Masks Won’t Be Required for New Hampshire Students
The CDC has suggested that all students going back to school this fall wear masks.
Governor Chris Sununu says not so fast. During a press conference yesterday, the Governor said that it will be up to the schools to make that decision.
Under this directive, students would not be mandated to wear a mask, but visitors to the school would be. It also would require PPE for school nurses and special education teachers who will have to come into close contact with students.
Other guidelines included are to maintain a 3 feet distance and no congregation in the halls or lunch room. There will be assigned seats in classrooms and on buses.
NHPR reports that many schools are planning on offering a variety of options, including in-person instruction, remote learning and a combination of both.
So, just what is the response to masks and schools. Good or bad?
I talked to a friend whose wife is a teacher about how he's feeling:
"Remember all that love and gratitude we felt for teachers back in April and May? Can we try and remember that as schools start announcing their plans for the fall? Masks on your kids aren't just for their protection but for the teachers who are normally sneezed on, coughed on, drooled on routinely. On a normal year I get a bit nervous about what exotic bug the little incubators my wife teaches will send home. This year even more so."

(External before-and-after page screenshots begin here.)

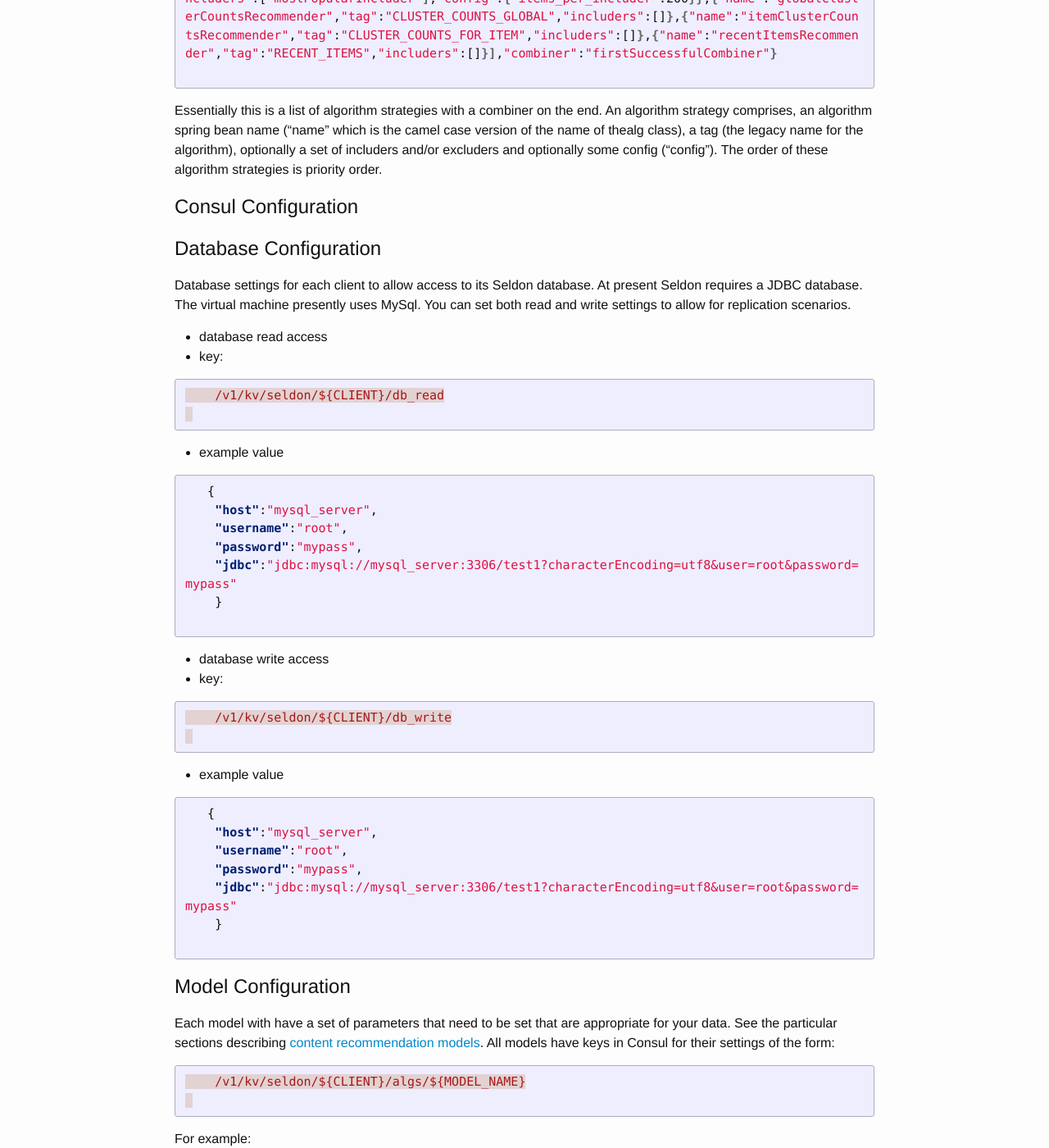
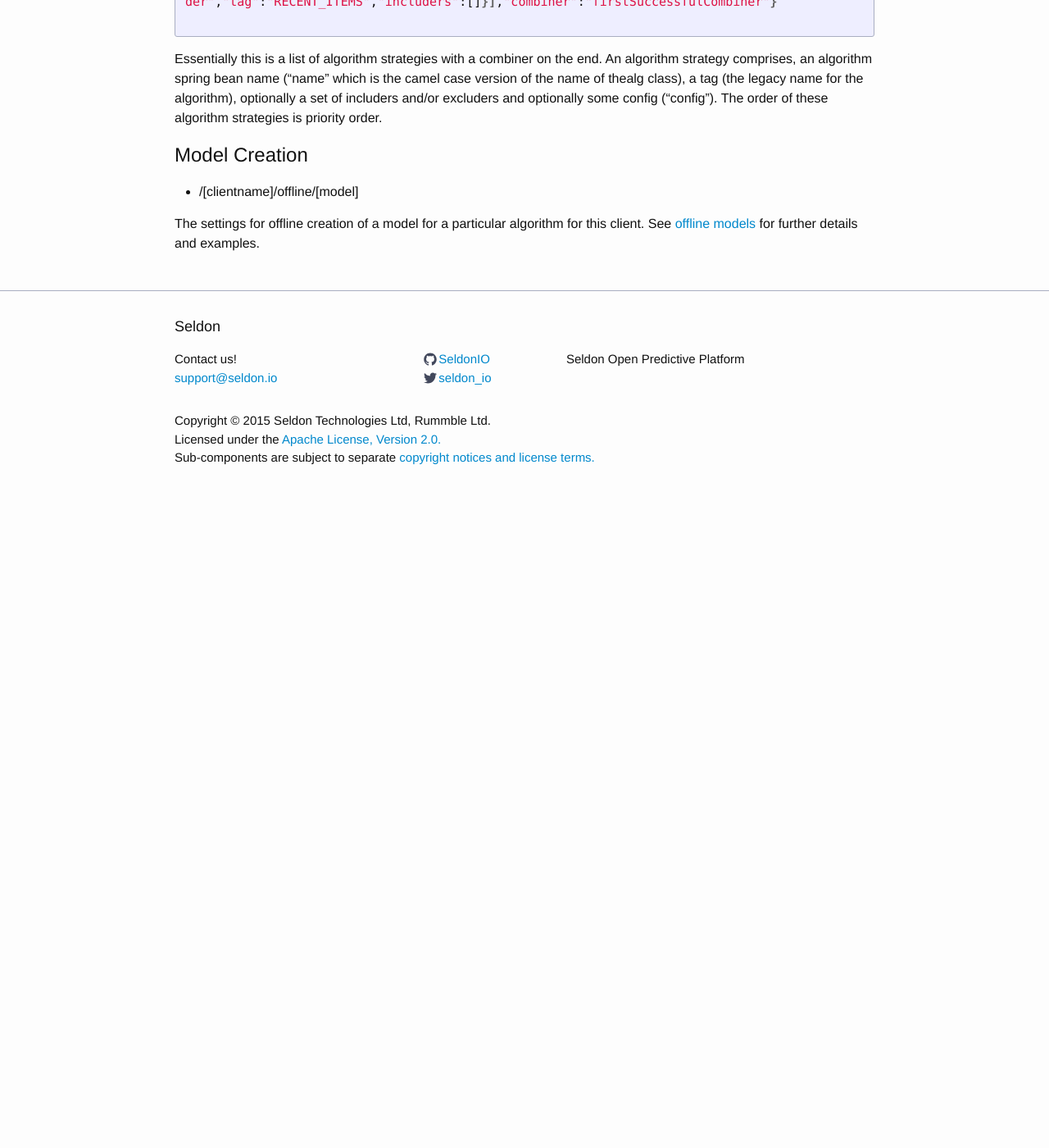
Before and after one commit to SeldonIO/seldonio.github.com, a Jekyll site: the page built from configuration.md, in a window 1280 px wide and 1400 px high, scrolled down 1714 px. Shown: the whole window at 82% size. Built offline with Jekyll 4.4.1, drawn with Linux system fonts in a browser that asks for light colours; after the commit the page ends 2344 px from its top, so only the background shows below that; some of the changed text lies outside the part shown; grey boxes are pictures that could not be loaded.

Commit message:
remove consul config as only used in VM

```diff
--- a/configuration.md
+++ b/configuration.md
@@ -4,10 +4,8 @@ title: Seldon Configuration
 ---
 
 # Seldon Configuration
-Seldon uses two tools to provide real time configuration
 
- 1. [Zookeeper](http://zookeeper.apache.org/) - used to store the location of various models and allow the Seldon API Server to notice the availability of new models which need to be loaded.
- 1. [Consul](https://consul.io/) - used to store configuration needed for offline training of models.
+Seldon uses [Zookeeper](http://zookeeper.apache.org/) for real time configuration. It is used to store the location of various models and allow the Seldon API Server to notice the availability of new models which need to be loaded.
 
 ## Zookeeper Configration
 
@@ -70,47 +68,8 @@ Zookeeper is also used to store the algorithms chosen to provide recommendations
 
  Essentially this is a list of algorithm strategies with a combiner on the end. An algorithm strategy comprises, an algorithm spring bean name ("name" which is the camel case version of the name of thealg class), a tag (the legacy name for the algorithm), optionally a set of includers and/or excluders and optionally some config ("config"). The order of these algorithm strategies is priority order.
 
-## Consul Configuration
+### Model Creation
 
-### Database Configuration
-Database settings for each client to allow access to its Seldon database. At present Seldon requires a JDBC database. The virtual machine presently uses MySql. You can set both read and write settings to allow for replication scenarios.
+ * /[clientname]/offline/[model]
 
- * database read access
- * key:
- {% highlight http %}
-    /v1/kv/seldon/${CLIENT}/db_read
- {% endhighlight %}
- * example value
- {% highlight json %}
-   {
-    "host":"mysql_server",
-    "username":"root",
-    "password":"mypass",
-    "jdbc":"jdbc:mysql://mysql_server:3306/test1?characterEncoding=utf8&user=root&password=mypass"
-    }
-  {% endhighlight %}
-
- * database write access
- * key:
- {% highlight http %}
-    /v1/kv/seldon/${CLIENT}/db_write
- {% endhighlight %}
- * example value
- {% highlight json %}
-   {
-    "host":"mysql_server",
-    "username":"root",
-    "password":"mypass",
-    "jdbc":"jdbc:mysql://mysql_server:3306/test1?characterEncoding=utf8&user=root&password=mypass"
-    }
-  {% endhighlight %}
-
-### Model Configuration
-Each model with have a set of parameters that need to be set that are appropriate for your data. See the particular sections describing [content recommendation models](content-recommendation-models.html). All models have keys in Consul for their settings of the form:
- {% highlight http %}
-    /v1/kv/seldon/${CLIENT}/algs/${MODEL_NAME}
- {% endhighlight %}
-For example:
- {% highlight http %}
-    /v1/kv/seldon/test/algs/matrix_factorization
- {% endhighlight %}
+ The settings for offline creation of a model for a particular algorithm for this client. See [offline models](offline-models.html) for further details and examples.
```
Also changed, not shown: content-recommendation-models.md (+1 -1 lines).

"As a middle school teacher, for the safety of them, me and my family, if I’m allowed I will ask students to wear masks all day. I shouldn’t have to fear for my life at work."

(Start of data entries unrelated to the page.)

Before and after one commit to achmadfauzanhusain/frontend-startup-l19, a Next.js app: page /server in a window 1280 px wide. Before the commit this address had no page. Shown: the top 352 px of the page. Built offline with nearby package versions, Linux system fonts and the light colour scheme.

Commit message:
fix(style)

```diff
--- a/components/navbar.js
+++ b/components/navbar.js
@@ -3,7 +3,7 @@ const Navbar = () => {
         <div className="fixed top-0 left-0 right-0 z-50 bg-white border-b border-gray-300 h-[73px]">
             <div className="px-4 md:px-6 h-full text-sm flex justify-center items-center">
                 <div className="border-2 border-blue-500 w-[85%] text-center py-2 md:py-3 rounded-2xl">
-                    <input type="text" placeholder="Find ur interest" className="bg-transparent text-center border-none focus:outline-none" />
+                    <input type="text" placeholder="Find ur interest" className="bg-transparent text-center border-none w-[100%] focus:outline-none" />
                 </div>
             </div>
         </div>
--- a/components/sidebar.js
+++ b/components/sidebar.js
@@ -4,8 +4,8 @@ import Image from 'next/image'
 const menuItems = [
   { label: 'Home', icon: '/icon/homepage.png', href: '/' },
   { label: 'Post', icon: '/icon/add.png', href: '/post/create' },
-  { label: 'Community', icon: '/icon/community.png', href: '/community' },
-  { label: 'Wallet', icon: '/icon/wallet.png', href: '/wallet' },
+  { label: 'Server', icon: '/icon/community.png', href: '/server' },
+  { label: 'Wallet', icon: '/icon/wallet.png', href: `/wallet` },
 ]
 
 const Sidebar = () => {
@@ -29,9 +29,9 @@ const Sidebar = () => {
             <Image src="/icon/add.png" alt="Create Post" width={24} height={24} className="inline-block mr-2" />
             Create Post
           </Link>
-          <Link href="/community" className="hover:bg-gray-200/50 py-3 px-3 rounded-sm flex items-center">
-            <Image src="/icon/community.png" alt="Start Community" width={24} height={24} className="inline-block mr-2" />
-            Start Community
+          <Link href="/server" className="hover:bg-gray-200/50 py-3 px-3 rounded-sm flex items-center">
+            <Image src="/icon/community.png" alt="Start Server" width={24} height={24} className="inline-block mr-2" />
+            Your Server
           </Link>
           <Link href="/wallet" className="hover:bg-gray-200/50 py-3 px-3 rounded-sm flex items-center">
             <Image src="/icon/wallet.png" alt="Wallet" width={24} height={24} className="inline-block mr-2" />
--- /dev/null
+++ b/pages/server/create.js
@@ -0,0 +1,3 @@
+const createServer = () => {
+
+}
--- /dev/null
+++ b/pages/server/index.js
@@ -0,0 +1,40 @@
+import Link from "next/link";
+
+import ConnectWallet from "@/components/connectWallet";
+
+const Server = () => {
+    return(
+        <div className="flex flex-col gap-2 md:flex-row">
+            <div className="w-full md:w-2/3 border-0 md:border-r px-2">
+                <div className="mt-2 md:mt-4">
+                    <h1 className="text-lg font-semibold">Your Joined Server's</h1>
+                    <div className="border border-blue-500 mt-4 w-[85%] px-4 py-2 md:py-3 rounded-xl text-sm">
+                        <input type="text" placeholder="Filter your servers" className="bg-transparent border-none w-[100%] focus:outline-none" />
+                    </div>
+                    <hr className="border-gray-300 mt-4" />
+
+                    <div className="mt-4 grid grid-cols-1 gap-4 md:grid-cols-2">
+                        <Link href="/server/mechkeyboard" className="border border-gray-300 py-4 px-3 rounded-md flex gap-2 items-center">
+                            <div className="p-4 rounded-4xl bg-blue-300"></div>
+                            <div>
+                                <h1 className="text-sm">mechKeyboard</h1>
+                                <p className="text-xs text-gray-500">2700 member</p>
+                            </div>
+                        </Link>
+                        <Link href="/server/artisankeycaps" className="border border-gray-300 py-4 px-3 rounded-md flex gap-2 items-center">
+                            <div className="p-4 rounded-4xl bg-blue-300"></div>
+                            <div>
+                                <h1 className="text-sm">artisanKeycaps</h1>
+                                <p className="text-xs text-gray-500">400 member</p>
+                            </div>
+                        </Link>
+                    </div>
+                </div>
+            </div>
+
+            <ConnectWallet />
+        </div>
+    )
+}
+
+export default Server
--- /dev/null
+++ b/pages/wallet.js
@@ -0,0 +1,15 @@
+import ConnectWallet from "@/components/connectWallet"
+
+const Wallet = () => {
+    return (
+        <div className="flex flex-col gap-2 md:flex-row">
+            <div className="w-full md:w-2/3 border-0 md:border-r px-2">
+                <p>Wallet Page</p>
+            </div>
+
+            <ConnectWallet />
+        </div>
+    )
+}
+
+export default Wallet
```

"Kids are more open to wearing than some people think. I had a 3 year old wear her mask in a childcare setting and never seemed concerned with it. She wasn’t phased. I’m sure it helped that mom was wearing one and spoke positively about them to her child. It’s all in the way it’s presented to the child. Remain positive even if you hate it. It’s for the safety of everyone."

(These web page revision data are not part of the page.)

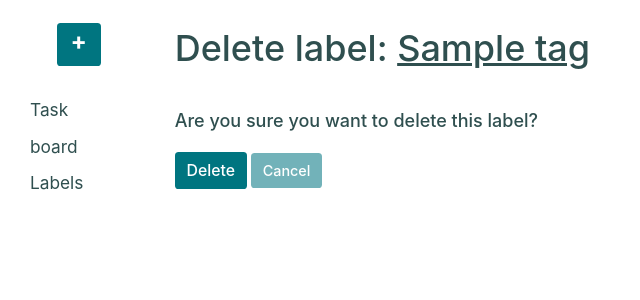
After one commit to CrazyHilly/taskboard, a Django app: page /tags/1/delete/ in a window 1280 px wide. The commit adds this page. Shown: the top 300 px of the page, without its empty margins (0-640 px from the left). Run offline with Django 5.2, Linux system fonts and the light colour scheme; tables that the repository leaves empty hold one stand-in row (values such as "Sample post").

Commit message:
Add tag delete functionality

```diff
--- a/board/urls.py
+++ b/board/urls.py
@@ -1,7 +1,7 @@
 from django.urls import path
 
-from board.views import TagCreateView, TagListView, TagUpdateView, TaskCreateView, \
-                        TaskDetailView, TaskListView
+from board.views import TagCreateView, TagDeleteView, TagListView, TagUpdateView, \
+                        TaskDetailView, TaskListView, TaskCreateView
 
 
 urlpatterns = [
@@ -11,6 +11,7 @@ urlpatterns = [
     path("tags/", TagListView.as_view(), name="tag-list"),
     path("tags/new/", TagCreateView.as_view(), name="tag-create"),
     path("tags/<int:pk>/update/", TagUpdateView.as_view(), name="tag-update"),
+    path("tags/<int:pk>/delete/", TagDeleteView.as_view(), name="tag-delete"),
 ]
 
 app_name = "board"
--- a/board/views.py
+++ b/board/views.py
@@ -59,3 +59,8 @@ class TagUpdateView(generic.UpdateView):
     model = Tag
     fields = "__all__"
     success_url = reverse_lazy("board:tag-list")
+
+
+class TagDeleteView(generic.DeleteView):
+    model = Tag
+    success_url = reverse_lazy("board:tag-list")
--- /dev/null
+++ b/templates/board/tag_confirm_delete.html
@@ -0,0 +1,25 @@
+{% extends "base.html" %}
+
+{% block content %}
+    <h1 class="heading">
+        Delete label: <u>{{ object.name }}</u>
+    </h1>
+
+    <div class="content">
+        <h5>
+            Are you sure you want to delete this label?
+        </h5>
+
+        <h2>
+
+        </h2>
+
+        <form action="" method="post">
+            {% csrf_token %}
+            <input type="submit" value="Delete" class="btn button">
+            <a class="btn tag-button" href="{% url 'board:tag-list' %}">
+                Cancel
+            </a>
+        </form>
+    </div>
+{% endblock %}
--- a/templates/board/tag_list.html
+++ b/templates/board/tag_list.html
@@ -11,7 +11,7 @@
         </a>
     </div>
 
-    <table class="col-6 tag-table content">
+    <table class="col-5 tag-table content">
         {% for tag in tag_list %}
             <tr class="tag-row">
                 <td>
@@ -28,7 +28,7 @@
                 </td>
 
                 <td class="tag-delete">
-                    <a href="#" class="btn tag-button">
+                    <a href="{% url 'board:tag-delete' pk=tag.pk %}" class="btn tag-button">
                         Delete
                     </a>
                 </td>
```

"It is a shame how poorly we treat our educators in this country. If we are going to fully reopen schools, districts need a lot more money to purchase PPE, plexiglass, and other tools necessary to keep the teachers and students safe."